Amidst a dozen of his greatest hits, this generational high priest tossed in a half-dozen lovely, mystically-tinged tunes from Scotland, Wales and Ireland. These were songs of light and love and hopeful melancholy, with a couple 200 to 300 years old. He also made a point of singing some of his oldest songs, and though not well known by the crowd, were received in the sweet light they were delivered. Understandably the man has lost some of his range, but still has the emotional, haunting vibrato that characterizes so many of his songs.

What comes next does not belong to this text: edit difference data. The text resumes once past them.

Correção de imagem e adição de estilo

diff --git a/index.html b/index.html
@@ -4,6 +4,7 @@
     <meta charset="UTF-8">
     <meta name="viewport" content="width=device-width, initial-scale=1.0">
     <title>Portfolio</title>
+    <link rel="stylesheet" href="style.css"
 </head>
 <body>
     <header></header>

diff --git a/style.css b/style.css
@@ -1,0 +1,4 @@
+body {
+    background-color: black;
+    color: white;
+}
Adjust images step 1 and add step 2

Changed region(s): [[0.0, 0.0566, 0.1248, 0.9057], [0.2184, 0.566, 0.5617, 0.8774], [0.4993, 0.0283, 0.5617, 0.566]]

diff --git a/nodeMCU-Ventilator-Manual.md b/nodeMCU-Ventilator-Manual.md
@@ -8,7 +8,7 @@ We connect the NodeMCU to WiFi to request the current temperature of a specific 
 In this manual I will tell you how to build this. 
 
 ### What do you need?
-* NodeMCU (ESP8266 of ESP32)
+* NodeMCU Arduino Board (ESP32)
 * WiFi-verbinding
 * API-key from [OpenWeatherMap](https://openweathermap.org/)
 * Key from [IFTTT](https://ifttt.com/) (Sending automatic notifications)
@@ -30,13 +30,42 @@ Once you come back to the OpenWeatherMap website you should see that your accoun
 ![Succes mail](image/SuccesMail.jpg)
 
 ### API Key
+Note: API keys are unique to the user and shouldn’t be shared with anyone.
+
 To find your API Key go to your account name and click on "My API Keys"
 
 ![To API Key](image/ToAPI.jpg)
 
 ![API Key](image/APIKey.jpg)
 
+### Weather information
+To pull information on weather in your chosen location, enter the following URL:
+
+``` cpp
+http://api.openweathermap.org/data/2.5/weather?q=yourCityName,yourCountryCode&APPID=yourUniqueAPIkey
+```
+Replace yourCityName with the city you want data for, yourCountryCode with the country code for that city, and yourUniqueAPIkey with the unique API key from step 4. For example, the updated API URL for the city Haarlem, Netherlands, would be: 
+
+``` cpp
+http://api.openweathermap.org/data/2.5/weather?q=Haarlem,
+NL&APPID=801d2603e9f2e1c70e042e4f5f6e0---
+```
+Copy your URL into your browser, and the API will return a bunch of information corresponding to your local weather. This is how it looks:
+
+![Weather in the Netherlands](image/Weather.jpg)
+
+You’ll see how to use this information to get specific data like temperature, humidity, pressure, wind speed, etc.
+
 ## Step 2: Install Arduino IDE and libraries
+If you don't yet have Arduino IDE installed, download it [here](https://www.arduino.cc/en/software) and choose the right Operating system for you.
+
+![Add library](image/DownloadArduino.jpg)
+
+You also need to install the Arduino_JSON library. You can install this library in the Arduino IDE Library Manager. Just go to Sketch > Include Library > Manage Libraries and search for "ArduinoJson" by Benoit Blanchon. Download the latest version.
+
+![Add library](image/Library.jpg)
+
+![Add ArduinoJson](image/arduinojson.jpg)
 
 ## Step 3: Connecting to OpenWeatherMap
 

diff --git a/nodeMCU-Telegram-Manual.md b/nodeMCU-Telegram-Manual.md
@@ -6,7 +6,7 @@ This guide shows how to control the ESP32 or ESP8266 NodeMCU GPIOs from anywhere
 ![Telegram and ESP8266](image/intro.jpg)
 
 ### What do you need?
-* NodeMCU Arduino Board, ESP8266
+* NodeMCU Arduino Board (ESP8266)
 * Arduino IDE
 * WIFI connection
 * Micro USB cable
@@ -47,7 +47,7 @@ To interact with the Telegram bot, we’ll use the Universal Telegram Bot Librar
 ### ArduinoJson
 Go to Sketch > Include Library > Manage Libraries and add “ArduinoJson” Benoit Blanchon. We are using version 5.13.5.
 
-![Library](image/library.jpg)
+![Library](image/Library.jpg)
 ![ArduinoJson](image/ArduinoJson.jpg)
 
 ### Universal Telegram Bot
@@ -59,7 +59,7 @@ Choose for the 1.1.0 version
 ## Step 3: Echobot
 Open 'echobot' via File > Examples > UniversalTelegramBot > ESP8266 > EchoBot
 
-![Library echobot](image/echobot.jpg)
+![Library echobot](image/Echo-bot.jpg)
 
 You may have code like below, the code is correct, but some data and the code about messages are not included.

A most likable fellow, the Glasgow-born troubadour also told a number of longer stories from the earliest times in his career, including a cool story about Paul McCartney visiting him in his London flat and how he came up with lyrics for Yellow Submarine for Sir Paul when he was stuck for a line. He mentioned quite a few times how all of the upcoming stars all hung out together in those days.
The Sunshine Superman also told a comical tale of beginnings back in Ireland when he performed with a half dozen stars-to-be at some beach-side cabaret. He told of how, when he began to play his allotted two songs, it appeared to be raining right on stage. He couldn’t understand it until he noticed Roger Daltrey and Keith Moon shooting him with squirt guns from the front row.
The last story was about the banana skin smoking hoax from those days and its origin. According to Donovan (born Donovan Leitch, May 10, 1946), Country Joe McDonald started the myth by placing a large banana on his band’s touring van to promote his upcoming show in San Francisco, by broadcasting it all across The City. “Don” said it would have died right there except that a week later he released Mellow Yellow.
All in all, it was a very “hippie” experience, sans the marijuana, flowers and sitting cross-legged on the floor, and made for a very enjoyable evening.